John McIntyre, whom James Wolcott calls "the Dave Brubeck of the art and craft of copy editing," writes on language, editing, journalism, and other manifestations of human frailty. Comments welcome. Identifying his errors relieves him of the burden of omniscience. Write to, befriend at Facebook, or follow at Twitter: @johnemcintyre. Back 2009-2012 at the original site, and now at

Sunday, October 11, 2009

A sweet moment

On Friday evening, I was driving my son home for the weekend from his cooking job. As we listened to the radio, a sports commentary came on the air. After a minute or two of this palaver, J.P. muttered:

“I hate sports.”

A warm glow suffusing my body, I realized that my duty as a parent had been discharged.


  1. I hate them too. Thank goodness I'm not the only one.
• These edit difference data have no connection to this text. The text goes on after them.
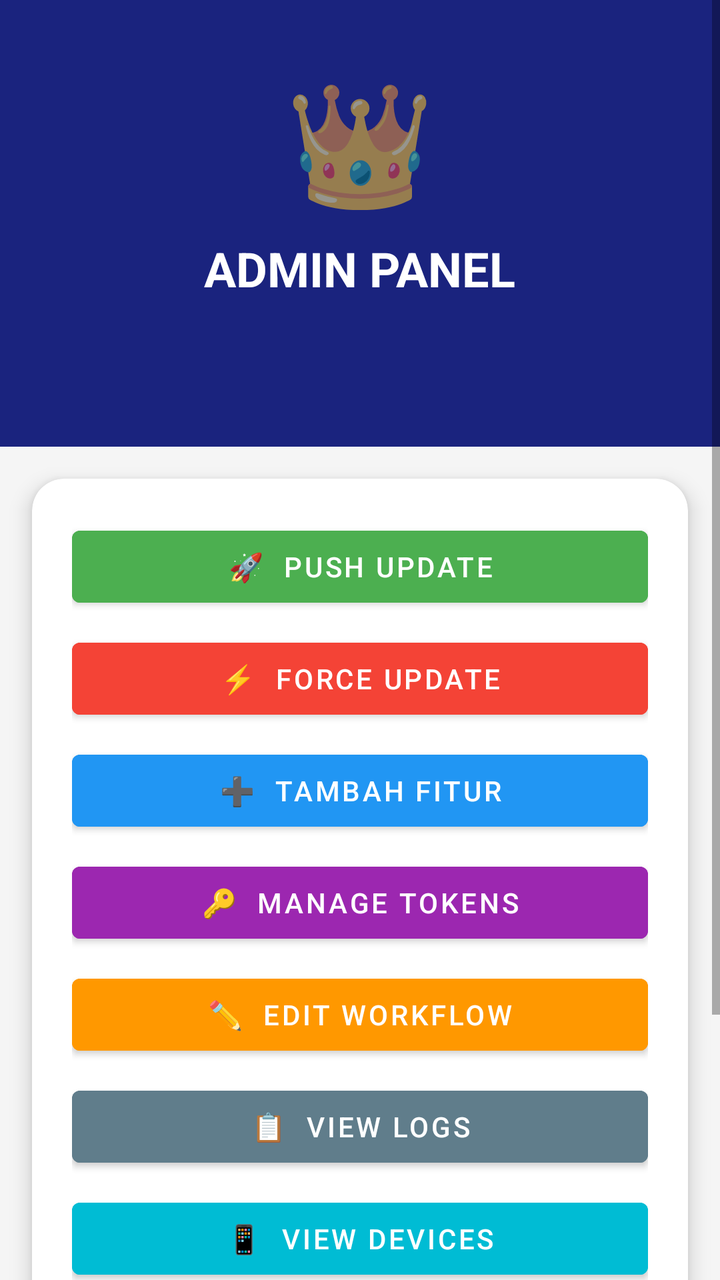
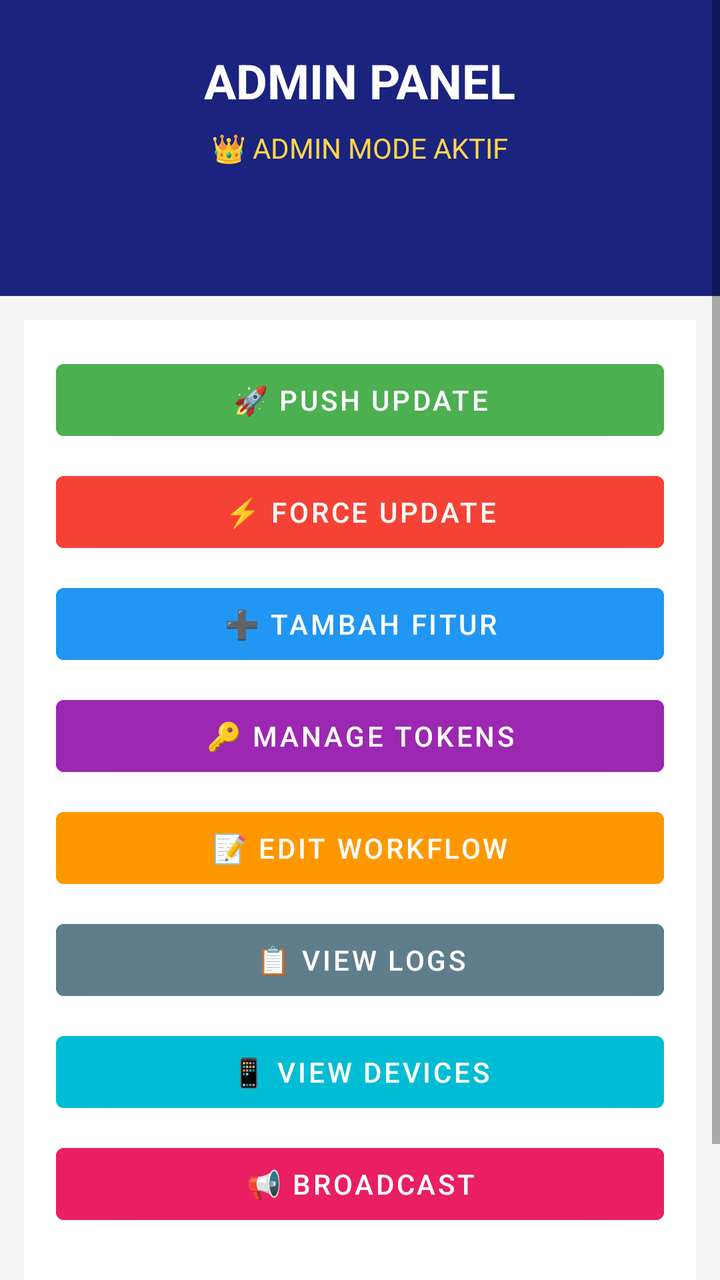

Screens rendered from an Android XML layout before and after an edit, with the pre-edit source and the edit as a unified diff.
<!-- AndroidManifest.xml: application theme Theme.YadPipeline -->
<!-- res/layout/activity_admin.xml -->
<?xml version="1.0" encoding="utf-8"?>
<ScrollView xmlns:android="http://schemas.android.com/apk/res/android"
    xmlns:app="http://schemas.android.com/apk/res-auto"
    android:layout_width="match_parent" android:layout_height="match_parent"
    android:fillViewport="true" android:background="@color/bg_light">
    <LinearLayout android:layout_width="match_parent" android:layout_height="wrap_content"
        android:orientation="vertical">

        <LinearLayout android:layout_width="match_parent" android:layout_height="wrap_content"
            android:orientation="vertical" android:background="#1A237E"
            android:padding="30dp" android:gravity="center">
            <TextView android:layout_width="wrap_content" android:layout_height="wrap_content"
                android:text="👑" android:textSize="60sp" />
            <TextView android:layout_width="wrap_content" android:layout_height="wrap_content"
                android:text="ADMIN PANEL" android:textSize="24sp"
                android:textStyle="bold" android:textColor="#FFFFFF" android:layout_marginTop="8dp" />
            <TextView android:id="@+id/tvAdminInfo" android:layout_width="wrap_content"
                android:layout_height="wrap_content" android:textSize="12sp"
                android:textColor="#E8EAF6" android:layout_marginTop="8dp" android:gravity="center" />
            <TextView android:id="@+id/tvLoginTime" android:layout_width="wrap_content"
                android:layout_height="wrap_content" android:textSize="11sp"
                android:textColor="#9FA8DA" android:layout_marginTop="4dp" />
        </LinearLayout>

        <androidx.cardview.widget.CardView android:layout_width="match_parent"
            android:layout_height="wrap_content" android:layout_margin="16dp"
            app:cardCornerRadius="16dp" app:cardElevation="6dp">
            <LinearLayout android:layout_width="match_parent" android:layout_height="wrap_content"
                android:orientation="vertical" android:padding="20dp">

                <Button android:id="@+id/btnPushUpdate"
                    android:layout_width="match_parent" android:layout_height="wrap_content"
                    android:text="🚀  Push Update" android:backgroundTint="#4CAF50"
                    android:textColor="#FFFFFF" />
                <Button android:id="@+id/btnForceUpdate"
                    android:layout_width="match_parent" android:layout_height="wrap_content"
                    android:text="⚡  Force Update" android:backgroundTint="#F44336"
                    android:textColor="#FFFFFF" android:layout_marginTop="8dp" />
                <Button android:id="@+id/btnAddFeature"
                    android:layout_width="match_parent" android:layout_height="wrap_content"
                    android:text="➕  Tambah Fitur" android:backgroundTint="#2196F3"
                    android:textColor="#FFFFFF" android:layout_marginTop="8dp" />
                <Button android:id="@+id/btnManageTokens"
                    android:layout_width="match_parent" android:layout_height="wrap_content"
                    android:text="🔑  Manage Tokens" android:backgroundTint="#9C27B0"
                    android:textColor="#FFFFFF" android:layout_marginTop="8dp" />
                <Button android:id="@+id/btnEditWorkflow"
                    android:layout_width="match_parent" android:layout_height="wrap_content"
                    android:text="✏️  Edit Workflow" android:backgroundTint="#FF9800"
                    android:textColor="#FFFFFF" android:layout_marginTop="8dp" />
                <Button android:id="@+id/btnViewLogs"
                    android:layout_width="match_parent" android:layout_height="wrap_content"
                    android:text="📋  View Logs" android:backgroundTint="#607D8B"
                    android:textColor="#FFFFFF" android:layout_marginTop="8dp" />
                <Button android:id="@+id/btnViewAllDevices"
                    android:layout_width="match_parent" android:layout_height="wrap_content"
                    android:text="📱  View Devices" android:backgroundTint="#00BCD4"
                    android:textColor="#FFFFFF" android:layout_marginTop="8dp" />
                <Button android:id="@+id/btnBroadcast"
                    android:layout_width="match_parent" android:layout_height="wrap_content"
                    android:text="📢  Broadcast" android:backgroundTint="#E91E63"
                    android:textColor="#FFFFFF" android:layout_marginTop="8dp" />
                <Button android:id="@+id/btnLogout"
                    android:layout_width="match_parent" android:layout_height="wrap_content"
                    android:text="🚪  Logout" android:backgroundTint="#757575"
                    android:textColor="#FFFFFF" android:layout_marginTop="24dp" />
            </LinearLayout>
        </androidx.cardview.widget.CardView>
    </LinearLayout>
</ScrollView>
<!-- resources referenced by this layout -->
<resources>
  <color name="bg_light">#F5F5F5</color>
  <style name="Theme.YadPipeline" parent="Theme.MaterialComponents.DayNight.NoActionBar">
          <item name="colorPrimary">@color/brand_primary</item>
          <item name="colorAccent">@color/brand_accent</item>
          <item name="android:windowBackground">@color/bg_light</item>
          <item name="android:statusBarColor">@color/brand_dark</item>
      </style>
  <color name="brand_primary">#D32F2F</color>
  <color name="brand_accent">#FFC107</color>
  <color name="brand_dark">#9A0007</color>
</resources>

<!-- the commit's change to res/layout/activity_admin.xml (unified diff, before → after) -->
@@ -1,70 +1,134 @@
 <?xml version="1.0" encoding="utf-8"?>
 <ScrollView xmlns:android="http://schemas.android.com/apk/res/android"
-    xmlns:app="http://schemas.android.com/apk/res-auto"
-    android:layout_width="match_parent" android:layout_height="match_parent"
-    android:fillViewport="true" android:background="@color/bg_light">
-    <LinearLayout android:layout_width="match_parent" android:layout_height="wrap_content"
-        android:orientation="vertical">
+    android:layout_width="match_parent"
+    android:layout_height="match_parent"
+    android:background="#F5F5F5">
 
-        <LinearLayout android:layout_width="match_parent" android:layout_height="wrap_content"
-            android:orientation="vertical" android:background="#1A237E"
-            android:padding="30dp" android:gravity="center">
-            <TextView android:layout_width="wrap_content" android:layout_height="wrap_content"
-                android:text="👑" android:textSize="60sp" />
-            <TextView android:layout_width="wrap_content" android:layout_height="wrap_content"
-                android:text="ADMIN PANEL" android:textSize="24sp"
-                android:textStyle="bold" android:textColor="#FFFFFF" android:layout_marginTop="8dp" />
-            <TextView android:id="@+id/tvAdminInfo" android:layout_width="wrap_content"
-                android:layout_height="wrap_content" android:textSize="12sp"
-                android:textColor="#E8EAF6" android:layout_marginTop="8dp" android:gravity="center" />
-            <TextView android:id="@+id/tvLoginTime" android:layout_width="wrap_content"
-                android:layout_height="wrap_content" android:textSize="11sp"
-                android:textColor="#9FA8DA" android:layout_marginTop="4dp" />
+    <LinearLayout
+        android:orientation="vertical"
+        android:layout_width="match_parent"
+        android:layout_height="wrap_content">
+
+        <LinearLayout
+            android:orientation="vertical"
+            android:background="#1A237E"
+            android:padding="24dp"
+            android:layout_width="match_parent"
+            android:layout_height="wrap_content">
+            <TextView
+                android:text="ADMIN PANEL"
+                android:textColor="#FFFFFF"
+                android:textSize="24sp"
+                android:textStyle="bold"
+                android:layout_gravity="center"
+                android:layout_width="wrap_content"
+                android:layout_height="wrap_content"/>
+            <TextView
+                android:id="@+id/tvAdminStatus"
+                android:text="👑 ADMIN MODE AKTIF"
+                android:textColor="#FFD54F"
+                android:textSize="14sp"
+                android:layout_gravity="center"
+                android:layout_marginTop="8dp"
+                android:layout_width="wrap_content"
+                android:layout_height="wrap_content"/>
+            <TextView
+                android:id="@+id/tvAdminEmail"
+                android:textColor="#FFFFFF"
+                android:textSize="12sp"
+                android:layout_gravity="center"
+                android:layout_marginTop="4dp"
+                android:layout_width="wrap_content"
+                android:layout_height="wrap_content"/>
+            <TextView
+                android:id="@+id/tvAdminLogin"
+                android:textColor="#B0BEC5"
+                android:textSize="12sp"
+                android:layout_gravity="center"
+                android:layout_marginTop="4dp"
+                android:layout_width="wrap_content"
+                android:layout_height="wrap_content"/>
         </LinearLayout>
 
-        <androidx.cardview.widget.CardView android:layout_width="match_parent"
-            android:layout_height="wrap_content" android:layout_margin="16dp"
-            app:cardCornerRadius="16dp" app:cardElevation="6dp">
-            <LinearLayout android:layout_width="match_parent" android:layout_height="wrap_content"
-                android:orientation="vertical" android:padding="20dp">
+        <LinearLayout
+            android:orientation="vertical"
+            android:background="#FFFFFF"
+            android:padding="16dp"
+            android:layout_margin="12dp"
+            android:layout_width="match_parent"
+            android:layout_height="wrap_content">
 
-                <Button android:id="@+id/btnPushUpdate"
-                    android:layout_width="match_parent" android:layout_height="wrap_content"
-                    android:text="🚀  Push Update" android:backgroundTint="#4CAF50"
-                    android:textColor="#FFFFFF" />
-                <Button android:id="@+id/btnForceUpdate"
-                    android:layout_width="match_parent" android:layout_height="wrap_content"
-                    android:text="⚡  Force Update" android:backgroundTint="#F44336"
-                    android:textColor="#FFFFFF" android:layout_marginTop="8dp" />
-                <Button android:id="@+id/btnAddFeature"
-                    android:layout_width="match_parent" android:layout_height="wrap_content"
-                    android:text="➕  Tambah Fitur" android:backgroundTint="#2196F3"
-                    android:textColor="#FFFFFF" android:layout_marginTop="8dp" />
-                <Button android:id="@+id/btnManageTokens"
-                    android:layout_width="match_parent" android:layout_height="wrap_content"
-                    android:text="🔑  Manage Tokens" android:backgroundTint="#9C27B0"
-                    android:textColor="#FFFFFF" android:layout_marginTop="8dp" />
-                <Button android:id="@+id/btnEditWorkflow"
-                    android:layout_width="match_parent" android:layout_height="wrap_content"
-                    android:text="✏️  Edit Workflow" android:backgroundTint="#FF9800"
-                    android:textColor="#FFFFFF" android:layout_marginTop="8dp" />
-                <Button android:id="@+id/btnViewLogs"
-                    android:layout_width="match_parent" android:layout_height="wrap_content"
-                    android:text="📋  View Logs" android:backgroundTint="#607D8B"
-                    android:textColor="#FFFFFF" android:layout_marginTop="8dp" />
-                <Button android:id="@+id/btnViewAllDevices"
-                    android:layout_width="match_parent" android:layout_height="wrap_content"
-                    android:text="📱  View Devices" android:backgroundTint="#00BCD4"
-                    android:textColor="#FFFFFF" android:layout_marginTop="8dp" />
-                <Button android:id="@+id/btnBroadcast"
-                    android:layout_width="match_parent" android:layout_height="wrap_content"
-                    android:text="📢  Broadcast" android:backgroundTint="#E91E63"
-                    android:textColor="#FFFFFF" android:layout_marginTop="8dp" />
-                <Button android:id="@+id/btnLogout"
-                    android:layout_width="match_parent" android:layout_height="wrap_content"
-                    android:text="🚪  Logout" android:backgroundTint="#757575"
-                    android:textColor="#FFFFFF" android:layout_marginTop="24dp" />
-            </LinearLayout>
-        </androidx.cardview.widget.CardView>
+            <Button android:id="@+id/btnPushUpdate"
+                android:text="🚀 PUSH UPDATE"
+                android:backgroundTint="#4CAF50"
+                android:textColor="#FFFFFF"
+                android:layout_marginBottom="8dp"
+                android:layout_width="match_parent"
+                android:layout_height="wrap_content"/>
+
+            <Button android:id="@+id/btnForceUpdate"
+                android:text="⚡ FORCE UPDATE"
+                android:backgroundTint="#F44336"
+                android:textColor="#FFFFFF"
+                android:layout_marginBottom="8dp"
+                android:layout_width="match_parent"
+                android:layout_height="wrap_content"/>
+
+            <Button android:id="@+id/btnTambahFitur"
+                android:text="➕ TAMBAH FITUR"
+                android:backgroundTint="#2196F3"
+                android:textColor="#FFFFFF"
+                android:layout_marginBottom="8dp"
+                android:layout_width="match_parent"
+                android:layout_height="wrap_content"/>
+
+            <Button android:id="@+id/btnManageTokens"
+                android:text="🔑 MANAGE TOKENS"
+                android:backgroundTint="#9C27B0"
+                android:textColor="#FFFFFF"
+                android:layout_marginBottom="8dp"
+                android:layout_width="match_parent"
+                android:layout_height="wrap_content"/>
+
+            <Button android:id="@+id/btnEditWorkflow"
+                android:text="📝 EDIT WORKFLOW"
+                android:backgroundTint="#FF9800"
+                android:textColor="#FFFFFF"
+                android:layout_marginBottom="8dp"
+                android:layout_width="match_parent"
+                android:layout_height="wrap_content"/>
+
+            <Button android:id="@+id/btnViewLogs"
+                android:text="📋 VIEW LOGS"
+                android:backgroundTint="#607D8B"
+                android:textColor="#FFFFFF"
+                android:layout_marginBottom="8dp"
+                android:layout_width="match_parent"
+                android:layout_height="wrap_content"/>
+
+            <Button android:id="@+id/btnViewDevices"
+                android:text="📱 VIEW DEVICES"
+                android:backgroundTint="#00BCD4"
+                android:textColor="#FFFFFF"
+                android:layout_marginBottom="8dp"
+                android:layout_width="match_parent"
+                android:layout_height="wrap_content"/>
+
+            <Button android:id="@+id/btnBroadcast"
+                android:text="📢 BROADCAST"
+                android:backgroundTint="#E91E63"
+                android:textColor="#FFFFFF"
+                android:layout_marginBottom="8dp"
+                android:layout_width="match_parent"
+                android:layout_height="wrap_content"/>
+
+            <Button android:id="@+id/btnLogout"
+                android:text="🚪 LOGOUT"
+                android:backgroundTint="#757575"
+                android:textColor="#FFFFFF"
+                android:layout_marginTop="16dp"
+                android:layout_width="match_parent"
+                android:layout_height="wrap_content"/>
+        </LinearLayout>
     </LinearLayout>
 </ScrollView>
  2. Does that mean that people who are literate and who also like occasional forays into sports should give up one or the other? . Both my nieces played (the operative verb being "played") sports in high school and struggled through with 4.00 averages, while taking A.P. (not Associated Press) courses. They continue to do well in college and graduate school. I think the self-satisfied smirks are a tad elitist (Oh! No! She used the E word!) And I know for a certainty that some St John's students manage to combine both quite successfully - they also manage to stay fitter, longer. (That doesn't mean I recommend listening to countless hours of ESPN blah blah blah: it's the same as listening to CNN blah blah blah, and the babblers are just as articulate.)
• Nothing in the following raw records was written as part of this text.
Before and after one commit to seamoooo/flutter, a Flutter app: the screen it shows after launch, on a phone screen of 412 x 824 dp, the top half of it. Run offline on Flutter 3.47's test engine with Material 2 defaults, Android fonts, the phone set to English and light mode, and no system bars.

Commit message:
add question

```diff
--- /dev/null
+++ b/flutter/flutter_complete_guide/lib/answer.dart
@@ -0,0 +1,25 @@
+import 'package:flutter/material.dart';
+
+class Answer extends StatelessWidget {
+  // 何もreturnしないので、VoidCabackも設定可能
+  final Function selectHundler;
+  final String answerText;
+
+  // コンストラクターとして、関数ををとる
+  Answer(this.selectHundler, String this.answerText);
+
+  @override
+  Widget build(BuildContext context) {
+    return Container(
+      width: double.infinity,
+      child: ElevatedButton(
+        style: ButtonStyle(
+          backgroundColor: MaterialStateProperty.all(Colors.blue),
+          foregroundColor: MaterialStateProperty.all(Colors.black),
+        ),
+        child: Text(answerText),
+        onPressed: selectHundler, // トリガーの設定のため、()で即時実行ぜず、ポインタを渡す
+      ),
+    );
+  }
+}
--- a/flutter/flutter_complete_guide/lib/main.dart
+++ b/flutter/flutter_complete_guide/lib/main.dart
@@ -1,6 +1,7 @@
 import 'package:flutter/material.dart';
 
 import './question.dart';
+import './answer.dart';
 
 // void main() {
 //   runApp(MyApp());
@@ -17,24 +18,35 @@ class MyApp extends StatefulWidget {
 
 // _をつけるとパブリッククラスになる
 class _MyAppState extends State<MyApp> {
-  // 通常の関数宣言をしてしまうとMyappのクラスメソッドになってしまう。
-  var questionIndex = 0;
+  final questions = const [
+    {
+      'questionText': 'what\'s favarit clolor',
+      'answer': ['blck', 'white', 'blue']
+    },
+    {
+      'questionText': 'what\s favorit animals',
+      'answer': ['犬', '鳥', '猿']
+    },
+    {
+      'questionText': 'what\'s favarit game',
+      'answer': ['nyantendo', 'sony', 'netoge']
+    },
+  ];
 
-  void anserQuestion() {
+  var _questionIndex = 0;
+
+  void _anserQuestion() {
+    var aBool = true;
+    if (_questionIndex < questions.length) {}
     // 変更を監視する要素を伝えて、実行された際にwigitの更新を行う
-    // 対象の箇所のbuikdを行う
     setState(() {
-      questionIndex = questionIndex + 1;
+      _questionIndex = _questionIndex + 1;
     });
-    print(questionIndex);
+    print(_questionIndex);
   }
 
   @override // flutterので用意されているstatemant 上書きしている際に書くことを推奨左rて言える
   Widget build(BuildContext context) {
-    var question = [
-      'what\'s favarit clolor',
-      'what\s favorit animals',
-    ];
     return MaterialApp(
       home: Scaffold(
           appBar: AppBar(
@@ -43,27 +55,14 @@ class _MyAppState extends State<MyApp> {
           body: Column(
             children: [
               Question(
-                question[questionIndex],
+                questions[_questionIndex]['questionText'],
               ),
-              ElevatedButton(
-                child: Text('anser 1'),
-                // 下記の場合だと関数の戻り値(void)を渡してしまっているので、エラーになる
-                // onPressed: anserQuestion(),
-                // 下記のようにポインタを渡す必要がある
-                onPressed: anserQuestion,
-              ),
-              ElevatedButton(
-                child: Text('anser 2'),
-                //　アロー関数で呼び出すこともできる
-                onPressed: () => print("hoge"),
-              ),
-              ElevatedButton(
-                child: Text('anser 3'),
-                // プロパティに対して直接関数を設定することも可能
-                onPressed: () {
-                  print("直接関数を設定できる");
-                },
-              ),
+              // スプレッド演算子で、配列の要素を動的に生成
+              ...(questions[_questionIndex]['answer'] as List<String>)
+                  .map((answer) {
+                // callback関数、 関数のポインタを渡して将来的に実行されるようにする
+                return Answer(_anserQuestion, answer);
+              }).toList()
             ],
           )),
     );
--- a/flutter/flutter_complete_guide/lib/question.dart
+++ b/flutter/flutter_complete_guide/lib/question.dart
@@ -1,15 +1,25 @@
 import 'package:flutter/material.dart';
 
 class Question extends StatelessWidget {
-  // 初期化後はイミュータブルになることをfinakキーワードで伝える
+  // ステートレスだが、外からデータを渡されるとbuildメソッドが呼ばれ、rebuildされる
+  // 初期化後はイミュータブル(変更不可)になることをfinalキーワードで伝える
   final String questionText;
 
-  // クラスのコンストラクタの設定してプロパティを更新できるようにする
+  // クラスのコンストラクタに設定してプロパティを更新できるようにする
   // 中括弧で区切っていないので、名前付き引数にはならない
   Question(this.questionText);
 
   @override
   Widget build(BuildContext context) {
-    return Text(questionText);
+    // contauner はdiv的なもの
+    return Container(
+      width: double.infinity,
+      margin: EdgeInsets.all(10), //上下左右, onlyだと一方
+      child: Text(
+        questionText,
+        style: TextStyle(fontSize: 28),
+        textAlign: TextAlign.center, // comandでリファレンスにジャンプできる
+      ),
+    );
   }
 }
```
  3. It only means that parents like it when their kids share their values.

  4. Especially if their values are minority values.